Each line holding the word "internship" must appear in the answer, copied from the entries.
========================================
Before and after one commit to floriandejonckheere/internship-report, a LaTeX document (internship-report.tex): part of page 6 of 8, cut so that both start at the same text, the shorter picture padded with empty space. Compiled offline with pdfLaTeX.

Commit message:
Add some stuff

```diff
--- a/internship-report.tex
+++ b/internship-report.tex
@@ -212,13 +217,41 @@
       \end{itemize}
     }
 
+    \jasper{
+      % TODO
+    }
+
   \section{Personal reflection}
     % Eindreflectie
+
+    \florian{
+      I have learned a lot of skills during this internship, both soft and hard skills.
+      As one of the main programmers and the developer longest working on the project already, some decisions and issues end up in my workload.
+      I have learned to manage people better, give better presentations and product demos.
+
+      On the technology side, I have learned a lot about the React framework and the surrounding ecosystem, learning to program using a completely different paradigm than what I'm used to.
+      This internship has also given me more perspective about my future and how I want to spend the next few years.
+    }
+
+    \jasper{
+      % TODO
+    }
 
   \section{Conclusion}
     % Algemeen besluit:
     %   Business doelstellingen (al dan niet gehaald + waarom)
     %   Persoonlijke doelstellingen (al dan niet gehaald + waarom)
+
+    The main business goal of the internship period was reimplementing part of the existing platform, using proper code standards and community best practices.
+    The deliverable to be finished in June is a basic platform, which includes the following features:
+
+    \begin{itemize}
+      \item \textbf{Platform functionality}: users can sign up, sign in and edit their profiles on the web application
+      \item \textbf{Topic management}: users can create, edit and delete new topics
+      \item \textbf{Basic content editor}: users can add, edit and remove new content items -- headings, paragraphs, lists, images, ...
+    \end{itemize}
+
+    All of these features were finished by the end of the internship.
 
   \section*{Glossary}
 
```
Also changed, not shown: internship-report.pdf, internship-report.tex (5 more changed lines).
========================================
Written response:
Before and after one commit to floriandejonckheere/internship-report, a LaTeX document (internship-report.tex): part of page 6 of 8, cut so that both start at the same text, the shorter picture padded with empty space. Compiled offline with pdfLaTeX.
--- a/internship-report.tex
+++ b/internship-report.tex
+      I have learned a lot of skills during this internship, both soft and hard skills.
+      This internship has also given me more perspective about my future and how I want to spend the next few years.
+    The main business goal of the internship period was reimplementing part of the existing platform, using proper code standards and community best practices.
+    All of these features were finished by the end of the internship.
Also changed, not shown: internship-report.pdf, internship-report.tex (5 more changed lines).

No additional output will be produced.